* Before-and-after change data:
-- Opening Marker --

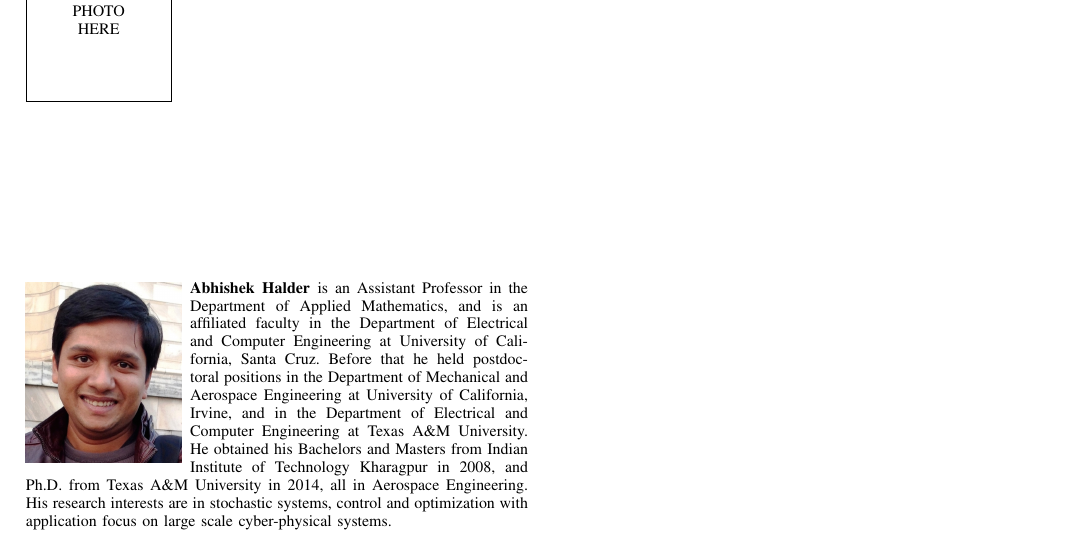
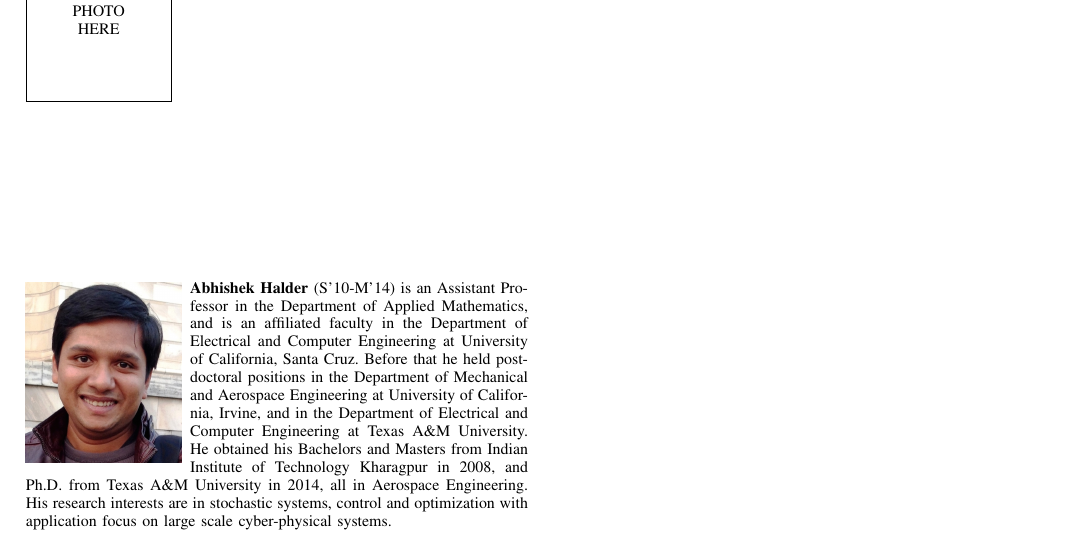
Before and after one commit to abhishekhalder/NSF-1923278-Stochastic-Uncertainty-Management, a LaTeX paper (Papers/Stochastic_Uncertainty_Propagation_TPS/JKO_Power_Systems_TPS.tex): part of page 2 of 2, cut so that both start at the same text. Compiled offline with pdfLaTeX; a missing font is replaced by an installed copy or a similar font; a LaTeX package or settings file that is missing is left out.

Commit message:
updated IEEE memebership in bio

```diff
--- a/Papers/Stochastic_Uncertainty_Propagation_TPS/JKO_Power_Systems_TPS.tex
+++ b/Papers/Stochastic_Uncertainty_Propagation_TPS/JKO_Power_Systems_TPS.tex
@@ -125,7 +125,7 @@ Biography text here.
 
 \begin{IEEEbiography}[{\includegraphics[height=1.25in]{Abhishek-Halder.jpg}}]{Abhishek
 Halder}
-is an Assistant Professor in the Department of Applied Mathematics,
+(S'10-M'14) is an Assistant Professor in the Department of Applied Mathematics,
 and is an affiliated faculty in the Department of Electrical and Computer Engineering at
 University of California, Santa Cruz. Before that he held postdoctoral
 positions in the Department of Mechanical and Aerospace Engineering at
```
Also changed, not shown: Papers/Stochastic_Uncertainty_Propagation_TPS/JKO_Power_Systems_TPS.pdf.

-- Closing Marker --

* Task objective: Output every entry above exactly, minus the pictures.

* Written reply:
Before and after one commit to abhishekhalder/NSF-1923278-Stochastic-Uncertainty-Management, a LaTeX paper (Papers/Stochastic_Uncertainty_Propagation_TPS/JKO_Power_Systems_TPS.tex): part of page 2 of 2, cut so that both start at the same text. Compiled offline with pdfLaTeX; a missing font is replaced by an installed copy or a similar font; a LaTeX package or settings file that is missing is left out.

Commit message:
updated IEEE memebership in bio

```diff
--- a/Papers/Stochastic_Uncertainty_Propagation_TPS/JKO_Power_Systems_TPS.tex
+++ b/Papers/Stochastic_Uncertainty_Propagation_TPS/JKO_Power_Systems_TPS.tex
@@ -125,7 +125,7 @@ Biography text here.
 
 \begin{IEEEbiography}[{\includegraphics[height=1.25in]{Abhishek-Halder.jpg}}]{Abhishek
 Halder}
-is an Assistant Professor in the Department of Applied Mathematics,
+(S'10-M'14) is an Assistant Professor in the Department of Applied Mathematics,
 and is an affiliated faculty in the Department of Electrical and Computer Engineering at
 University of California, Santa Cruz. Before that he held postdoctoral
 positions in the Department of Mechanical and Aerospace Engineering at
```
Also changed, not shown: Papers/Stochastic_Uncertainty_Propagation_TPS/JKO_Power_Systems_TPS.pdf.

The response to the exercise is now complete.